Problem requirements: Without including any pictures, please copy every entry below exactly.

#### Recorded data ####

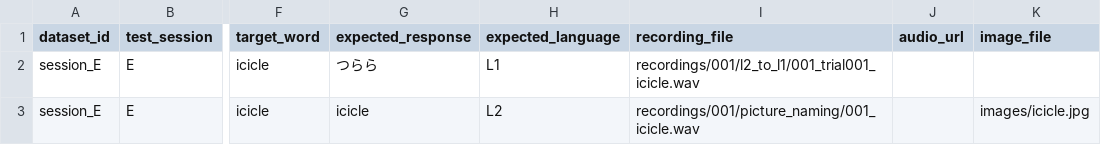
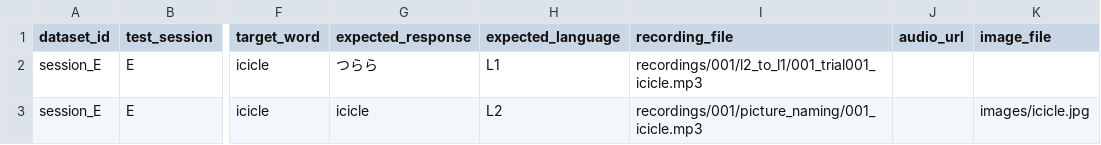
Before and after one commit to Ryuya-dot-com/Accentedness_Rating, a CSV file: scoring_manifest_template.csv, drawn as a sheet; only a part is shown, gaps mark what is left out; the diff names each change by its address in the sheet, - before the commit and + after, or states it on an @@ line.

```diff
--- a/scoring_manifest_template.csv
+++ b/scoring_manifest_template.csv
-I2 (recording_file): recordings/001/l2_to_l1/001_trial001_icicle.wav
+I2 (recording_file): recordings/001/l2_to_l1/001_trial001_icicle.mp3
-I3 (recording_file): recordings/001/picture_naming/001_icicle.wav
+I3 (recording_file): recordings/001/picture_naming/001_icicle.mp3
```
Also changed, not shown: scoring_manifest_demo.csv, 50 other files.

####

Answer:
Before and after one commit to Ryuya-dot-com/Accentedness_Rating, a CSV file: scoring_manifest_template.csv, drawn as a sheet; only a part is shown, gaps mark what is left out; the diff names each change by its address in the sheet, - before the commit and + after, or states it on an @@ line.

```diff
--- a/scoring_manifest_template.csv
+++ b/scoring_manifest_template.csv
-I2 (recording_file): recordings/001/l2_to_l1/001_trial001_icicle.wav
+I2 (recording_file): recordings/001/l2_to_l1/001_trial001_icicle.mp3
-I3 (recording_file): recordings/001/picture_naming/001_icicle.wav
+I3 (recording_file): recordings/001/picture_naming/001_icicle.mp3
```
Also changed, not shown: scoring_manifest_demo.csv, 50 other files.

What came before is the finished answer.